◆ **Task prompt**
Images aside, the whole listing should be written out word for word.

◆ **Input**
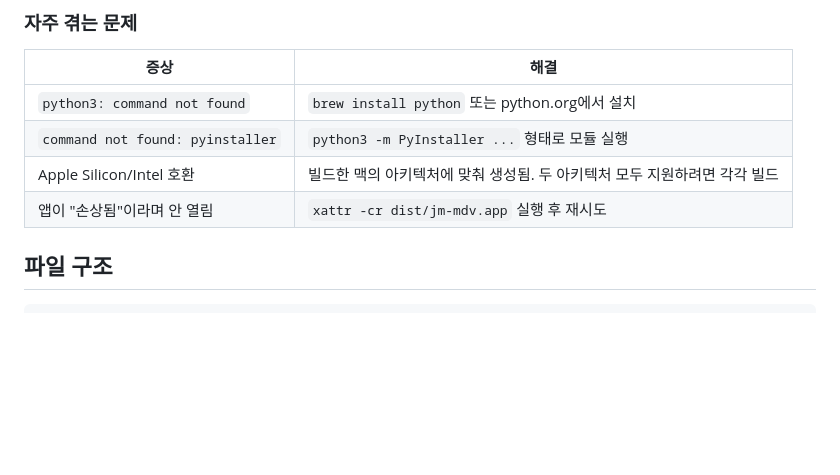
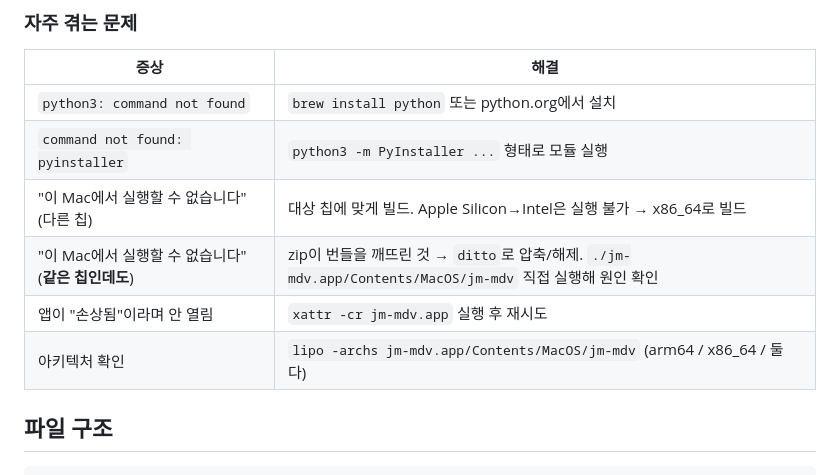
Before and after one commit to wbslog/jm-markdowneditor, a Markdown page: README.md, the part around one of its changes. Rendered like a GitHub page; blank space fills up the shorter version.

```diff
--- a/README.md
+++ b/README.md
@@ -264,8 +325,10 @@ deactivate
 |------|------|
 | `python3: command not found` | `brew install python` 또는 python.org에서 설치 |
 | `command not found: pyinstaller` | `python3 -m PyInstaller ...` 형태로 모듈 실행 |
-| Apple Silicon/Intel 호환 | 빌드한 맥의 아키텍처에 맞춰 생성됨. 두 아키텍처 모두 지원하려면 각각 빌드 |
-| 앱이 "손상됨"이라며 안 열림 | `xattr -cr dist/jm-mdv.app` 실행 후 재시도 |
+| "이 Mac에서 실행할 수 없습니다" (다른 칩) | 대상 칩에 맞게 빌드. Apple Silicon→Intel은 실행 불가 → x86_64로 빌드 |
+| "이 Mac에서 실행할 수 없습니다" (**같은 칩인데도**) | zip이 번들을 깨뜨린 것 → `ditto`로 압축/해제. `./jm-mdv.app/Contents/MacOS/jm-mdv` 직접 실행해 원인 확인 |
+| 앱이 "손상됨"이라며 안 열림 | `xattr -cr jm-mdv.app` 실행 후 재시도 |
+| 아키텍처 확인 | `lipo -archs jm-mdv.app/Contents/MacOS/jm-mdv` (arm64 / x86_64 / 둘 다) |
 
 ## 파일 구조
 
```
Also changed, not shown: other parts of README.md (+76 -15 lines).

◆ **Result for this task**
Before and after one commit to wbslog/jm-markdowneditor, a Markdown page: README.md, the part around one of its changes. Rendered like a GitHub page; blank space fills up the shorter version.

```diff
--- a/README.md
+++ b/README.md
@@ -264,8 +325,10 @@ deactivate
 |------|------|
 | `python3: command not found` | `brew install python` 또는 python.org에서 설치 |
 | `command not found: pyinstaller` | `python3 -m PyInstaller ...` 형태로 모듈 실행 |
-| Apple Silicon/Intel 호환 | 빌드한 맥의 아키텍처에 맞춰 생성됨. 두 아키텍처 모두 지원하려면 각각 빌드 |
-| 앱이 "손상됨"이라며 안 열림 | `xattr -cr dist/jm-mdv.app` 실행 후 재시도 |
+| "이 Mac에서 실행할 수 없습니다" (다른 칩) | 대상 칩에 맞게 빌드. Apple Silicon→Intel은 실행 불가 → x86_64로 빌드 |
+| "이 Mac에서 실행할 수 없습니다" (**같은 칩인데도**) | zip이 번들을 깨뜨린 것 → `ditto`로 압축/해제. `./jm-mdv.app/Contents/MacOS/jm-mdv` 직접 실행해 원인 확인 |
+| 앱이 "손상됨"이라며 안 열림 | `xattr -cr jm-mdv.app` 실행 후 재시도 |
+| 아키텍처 확인 | `lipo -archs jm-mdv.app/Contents/MacOS/jm-mdv` (arm64 / x86_64 / 둘 다) |
 
 ## 파일 구조
 
```
Also changed, not shown: other parts of README.md (+76 -15 lines).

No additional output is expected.